Software engineer Carl Schou revealed on Twitter that the network name completely disables the device connecting, and cannot be reset when rebooting the device or resetting the iPhone’s network settings.
To restore functionality, users would have to manually edit an iPhone backup and remove the malicious network name from within the files in iOS and macOS.
Schou has been rather good at finding wi-fi errors in iPhones lately. Last month, he discovered that iOS devices are not able to join wi-fi networks with names such as “%p%s%s%s%s%n”, with the issue also stopping local network features like AirDrop.
It appears that the issue is with the percentage sign followed by a letter is used in programming languages to format variables (names that hold values) into an output string – a series of characters used to store information, similar to a sentence in English. Apple's supercool programming means that the wi-fi system on iPhones and iPads passes the network name (the ‘Service Set IDentifier’ or SSID) to an internal library that is performing string formatting, which causes an arbitrary memory write (taking information and moving it somewhere else) and buffer overflow.
Arbitrary memory is memory in the device’s local system, which is reformatted by the string, while a buffer is a process that lets a device operate a process without affecting other processes. If this is ‘overflowed’ it means that the command is also writing to other areas it should not be.
Of course the Tame Apple Press insists that it is nothing to worry about and all unease Apple fanboys might have over such bad programming can be simply resolved by buying another expensive Apple product.
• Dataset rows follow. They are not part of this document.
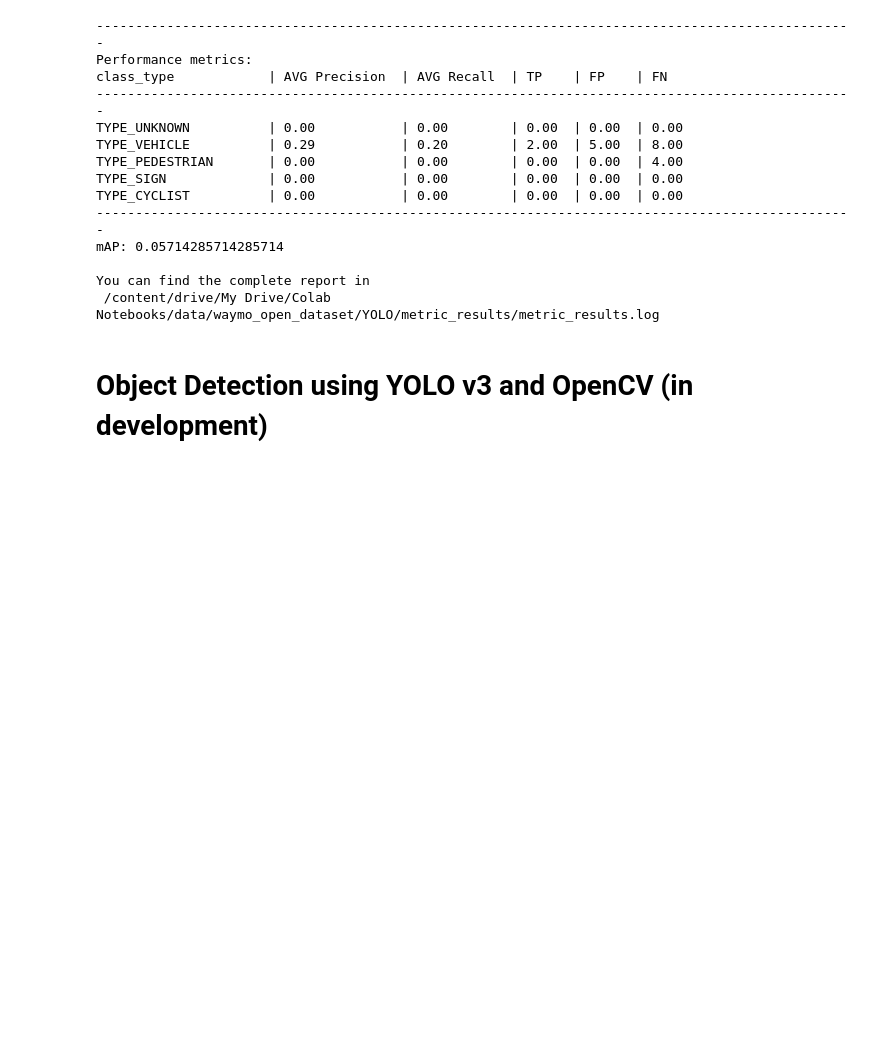
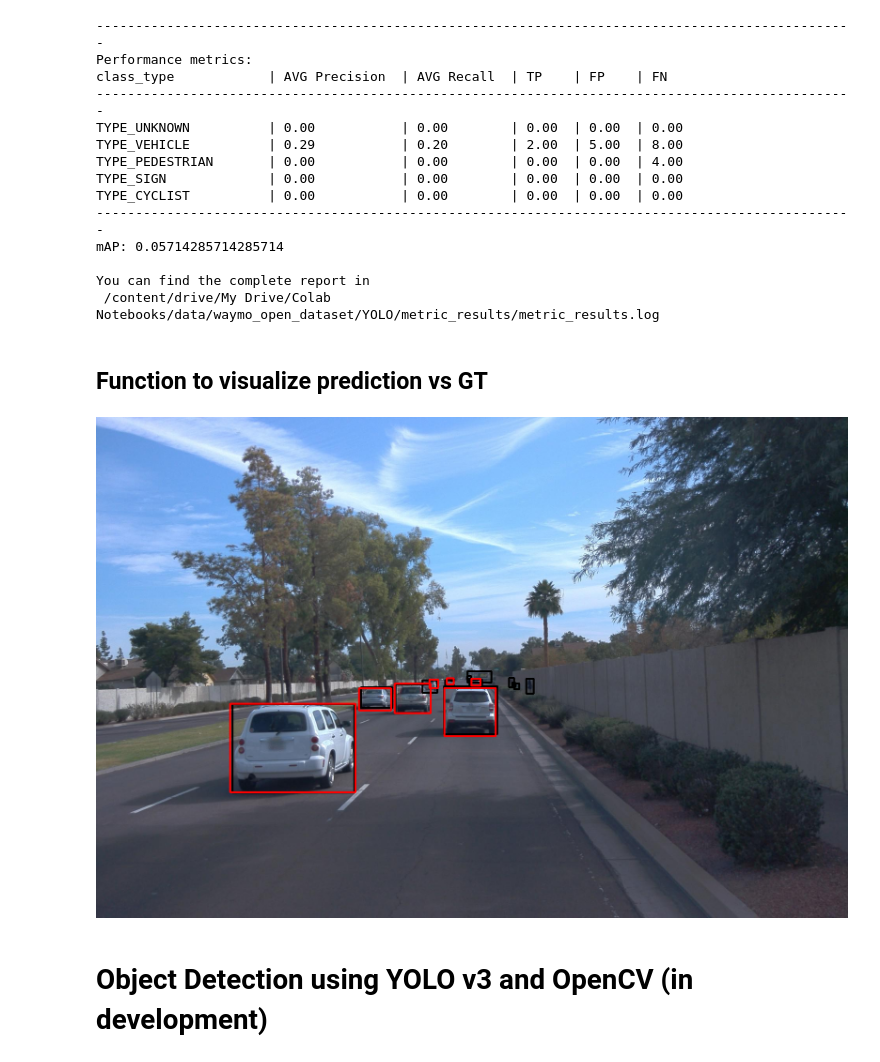
Before and after one commit to JMarcan/object_detection_for_waymo_dataset, a Jupyter notebook: 2D_object_recognition.ipynb, the cells around one changed output. Cells and saved outputs as stored; diff of their text form; code cells hidden in the pictures; blank space fills up the shorter version.

Commit message:
feat: add function to visualize prediction vs GT for a given image

```diff
--- a/2D_object_recognition.ipynb
+++ b/2D_object_recognition.ipynb
@@ -379,7 +379,7 @@ def get_annotation_from_line(line):
 
   Args:
     line(str): string with annotation data to be extracted
-    - YOLo format: <class_id> <x> <y> <width> <height>
+    - YOLo format: <class_id> <x-box-center> <y-box-center> <width> <height>
     - example: "1 1.0 1.0 2.0 2.0"
 
   Returns:
@@ -393,11 +393,11 @@ def get_annotation_from_line(line):
   '''
   item = line.split(" ")
   class_id = int(item[0])
-  xA = float(item[1])
-  yA = float(item[2])
   width = float(item[3])
   height = float(item[4])
 
+  xA = float(item[1]) - width / 2
+  yA = float(item[2]) - height / 2
   xB = xA + width
   yB = yA + height
 
@@ -869,3 +892,48 @@ mAP: 0.05714285714285714
 
 You can find the complete report in
  /content/drive/My Drive/Colab Notebooks/data/waymo_open_dataset/YOLO/metric_results/metric_results.log
+# %% [markdown]
+## Function to visualize prediction vs GT
+# %%
+import matplotlib.pyplot as plt
+import matplotlib.patches as patches
+import matplotlib.image as mpimg
+
+import cv2
+from google.colab.patches import cv2_imshow
+
+def visualize_prediction_vs_GT(image_path, GT_path, prediction_path):
+  # Load annotations
+  GT_annotations = read_annotations_from_file(GT_path)
+  predicted_annotations = read_annotations_from_file(prediction_path)
+
+  img = cv2.imread(image_path)
+  for GT_label in GT_annotations:
+      # Parse annotation info
+      class_id = GT_label[0]
+      xA = int(GT_label[1])
+      xB = int(GT_label[2])
+      yA = int(GT_label[3])
+      yB = int(GT_label[4])
+      # Draw bounding box
+      cv2.rectangle(img,(xA, yA),(xB, yB),(0,0,0),3)
+
+  for predicted_label in predicted_annotations:
+    # Parse annotation info
+      class_id = predicted_label[0]
+      xA = int(predicted_label[1])
+      xB = int(predicted_label[2])
+      yA = int(predicted_label[3])
+      yB = int(predicted_label[4])
+
+      # Draw bounding box
+      cv2.rectangle(img,(xA, yA),(xB, yB),(0,0,255),3)
+
+  cv2_imshow(img)
+
+image_path =  data_path + "/YOLO/unit_tests/metric_calculation_file/image.jpg"
+GT_path = data_path + "/YOLO/unit_tests/metric_calculation_file/GT.txt"
+prediction_path = data_path + "/YOLO/unit_tests/metric_calculation_file/prediction.txt"
+visualize_prediction_vs_GT(image_path, GT_path, prediction_path)
+# %% [output]
+[figure, added]
```
Also changed, not shown: parts of 12 cells of this notebook.
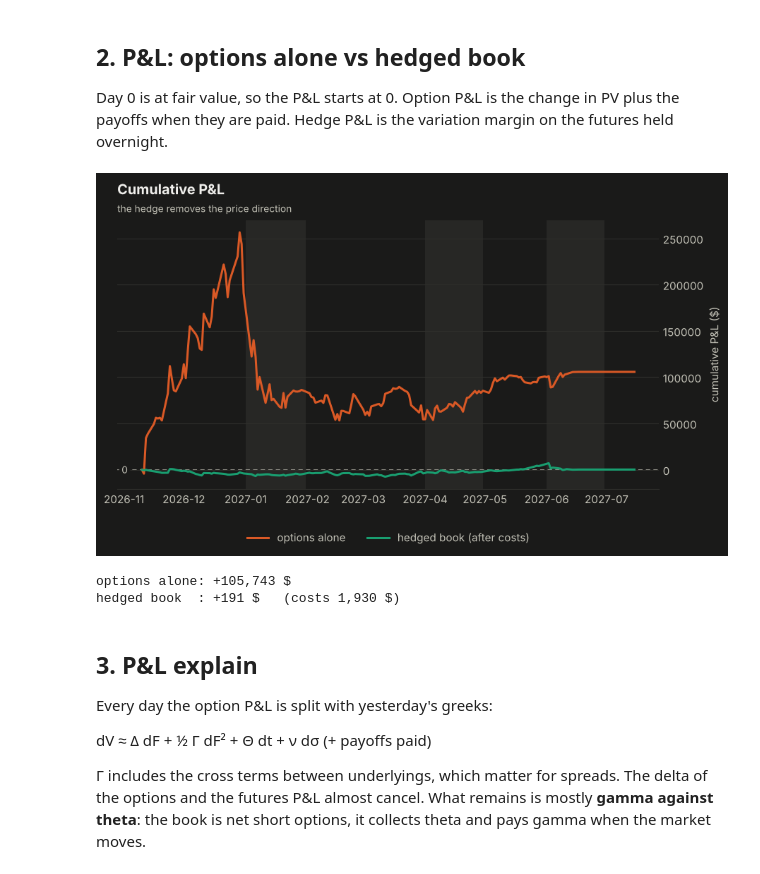
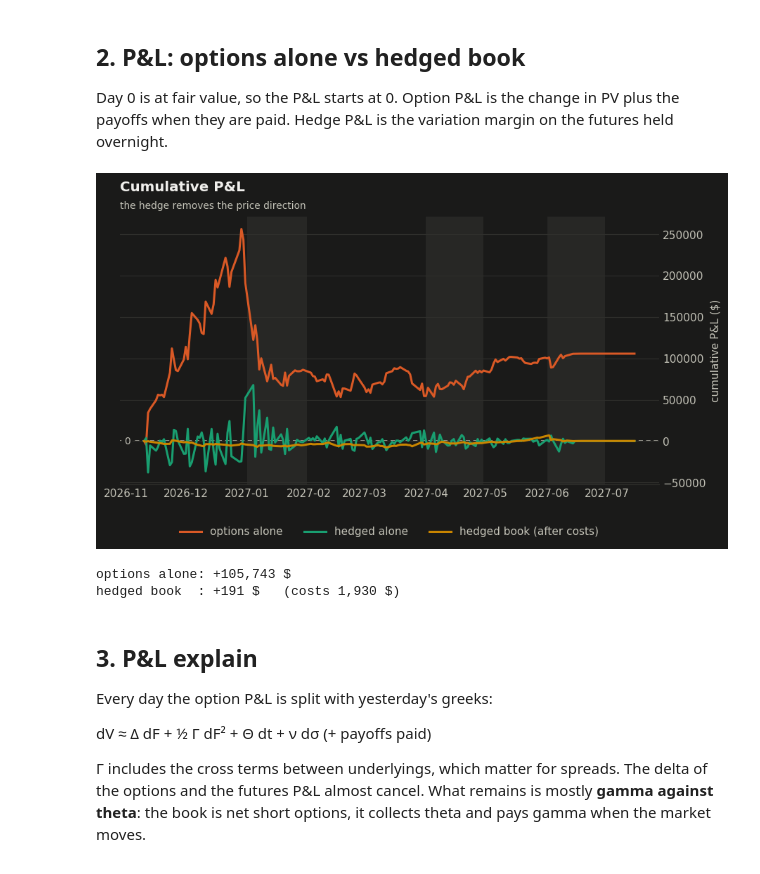
Before and after one commit to MiletoCarmelo/commodity-hedging, a Jupyter notebook: notebooks/03_hedging_bot.ipynb, the cells around one changed output. Cells and saved outputs as stored; diff of their text form; code cells hidden in the pictures.

```diff
--- a/notebooks/03_hedging_bot.ipynb
+++ b/notebooks/03_hedging_bot.ipynb
@@ -139,18 +148,19 @@ when they are paid. Hedge P&L is the variation margin on the futures held overni
 # %%
 fig, ax = plt.subplots(figsize=(9, 4.5))
 ax.plot(df.index, df["option_pnl"].cumsum(), color=SERIES[1], label="options alone")
-ax.plot(df.index, df["cum_pnl"], color=SERIES[2], label="hedged book (after costs)")
+ax.plot(df.index, df["hedge_pnl"], color=SERIES[2], label="hedged alone")
+ax.plot(df.index, df["cum_pnl"], color=SERIES[3], label="hedged book (after costs)")
 ref_line(ax, 0, "0")
 shade(ax)
 price_axis_right(ax)
 ax.set(ylabel="cumulative P&L ($)")
 titles(ax, "Cumulative P&L", "the hedge removes the price direction")
 ax.legend(loc="upper center", bbox_to_anchor=(0.5, -0.12), ncol=4, frameon=False)
 plt.show()
 print(f"options alone: {df['option_pnl'].sum():+,.0f} $")
 print(f"hedged book  : {run.total_pnl:+,.0f} $   (costs {df['cost'].sum():,.0f} $)")
 # %% [output]
-[figure, old version]
+[figure, new version]
 options alone: +105,743 $
 hedged book  : +191 $   (costs 1,930 $)
 # %% [markdown]
```
Also changed, not shown: parts of 1 cell of this notebook, 2 other files.
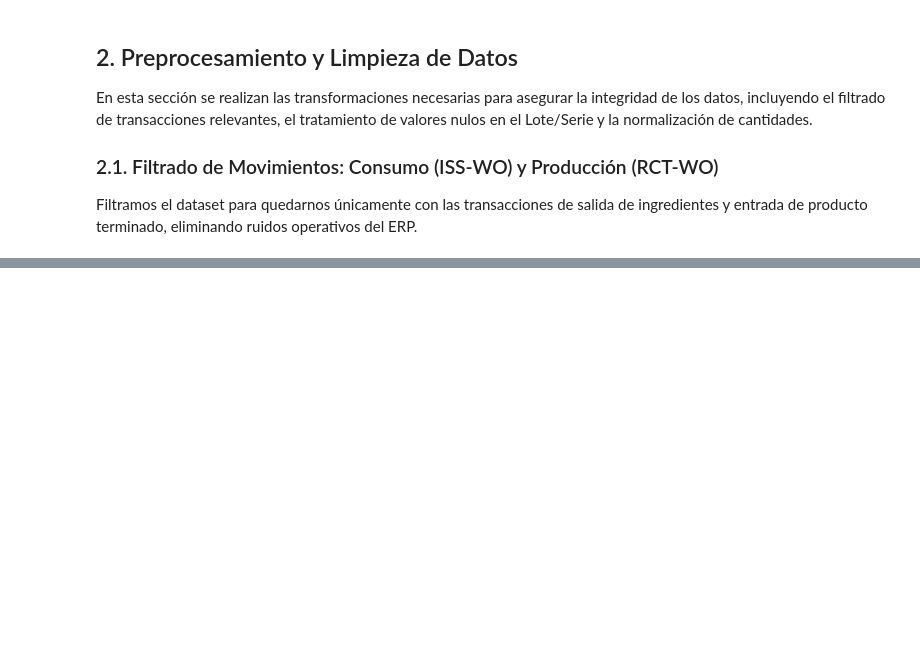
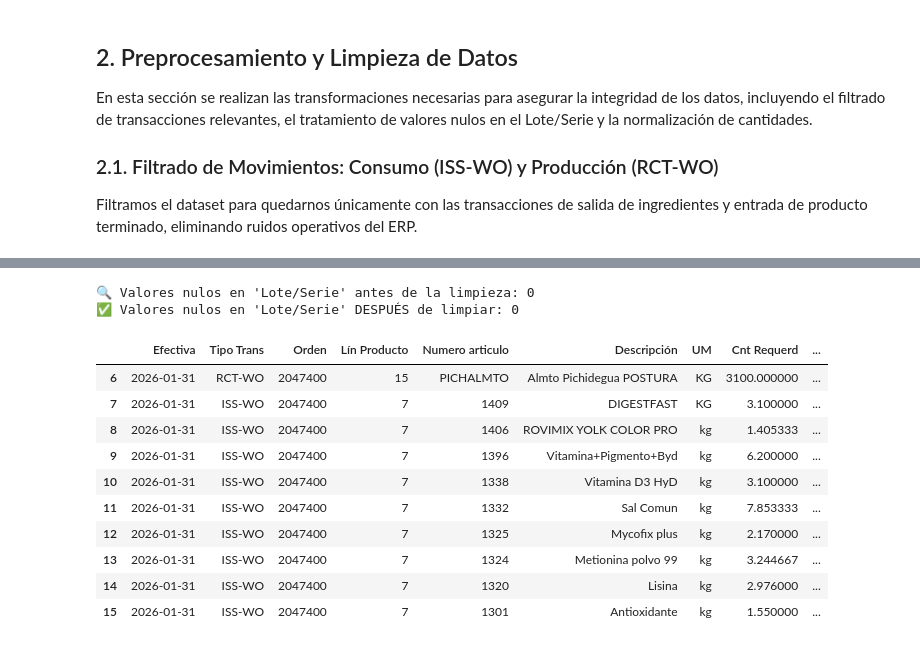
Before and after one commit to ctobar96/avian-data-ml-pipeline, a Jupyter notebook: notebooks/alimento/01_eda_alimento.ipynb, the cells around one changed output, grey strips where cells are left out. Saved outputs shown, nothing was run; the diff lists cells and outputs as text; code cells hidden in the pictures; blank space fills up the shorter version.

Commit message:
Se rellenarón los nulos de la columna Lote/Serie

```diff
--- a/notebooks/alimento/01_eda_alimento.ipynb
+++ b/notebooks/alimento/01_eda_alimento.ipynb
@@ -132,0 +156,29 @@ Name: count, dtype: int64
+# %%
+# Comprobación inicial: ¿Cuantos valores nulos tenemos?
+nulos_antes = df_alimento_filtrado['Lote/Serie'].isna().sum()
+print(f"🔍 Valores nulos en 'Lote/Serie' antes de la limpieza: {nulos_antes}")
+
+# Aplicar Forward Fill
+# Sobrescribimos la columna con su versión rellenada hacia abajo
+df_alimento_filtrado['Lote/Serie'] = df_alimento_filtrado['Lote/Serie'].ffill()
+
+# Comprobación final
+nulos_despues = df_alimento_filtrado['Lote/Serie'].isna().sum()
+print(f"✅ Valores nulos en 'Lote/Serie' DESPUÉS de limpiar: {nulos_despues}")
+
+# 4. Ver visualmente cómo quedó rellenado
+display(df_alimento_filtrado.head(10))
+# %% [output]
+🔍 Valores nulos en 'Lote/Serie' antes de la limpieza: 0
+✅ Valores nulos en 'Lote/Serie' DESPUÉS de limpiar: 0
+|  | Efectiva | Tipo Trans | Orden | Lín Producto | Numero articulo | Descripción | UM | Cnt Requerd | ... |
+| 6 | 2026-01-31 | RCT-WO | 2047400 | 15 | PICHALMTO | Almto Pichidegua POSTURA | KG | 3100.000000 | ... |
+| 7 | 2026-01-31 | ISS-WO | 2047400 | 7 | 1409 | DIGESTFAST | KG | 3.100000 | ... |
+| 8 | 2026-01-31 | ISS-WO | 2047400 | 7 | 1406 | ROVIMIX YOLK COLOR PRO | kg | 1.405333 | ... |
+| 9 | 2026-01-31 | ISS-WO | 2047400 | 7 | 1396 | Vitamina+Pigmento+Byd | kg | 6.200000 | ... |
+| 10 | 2026-01-31 | ISS-WO | 2047400 | 7 | 1338 | Vitamina D3 HyD | kg | 3.100000 | ... |
+| 11 | 2026-01-31 | ISS-WO | 2047400 | 7 | 1332 | Sal Comun | kg | 7.853333 | ... |
+| 12 | 2026-01-31 | ISS-WO | 2047400 | 7 | 1325 | Mycofix plus | kg | 2.170000 | ... |
+| 13 | 2026-01-31 | ISS-WO | 2047400 | 7 | 1324 | Metionina polvo 99 | kg | 3.244667 | ... |
+| 14 | 2026-01-31 | ISS-WO | 2047400 | 7 | 1320 | Lisina | kg | 2.976000 | ... |
+| 15 | 2026-01-31 | ISS-WO | 2047400 | 7 | 1301 | Antioxidante | kg | 1.550000 | ... |
```
Also changed, not shown: parts of 2 cells of this notebook.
Apple is not saying anything about the bug, and presumably believes it will go away.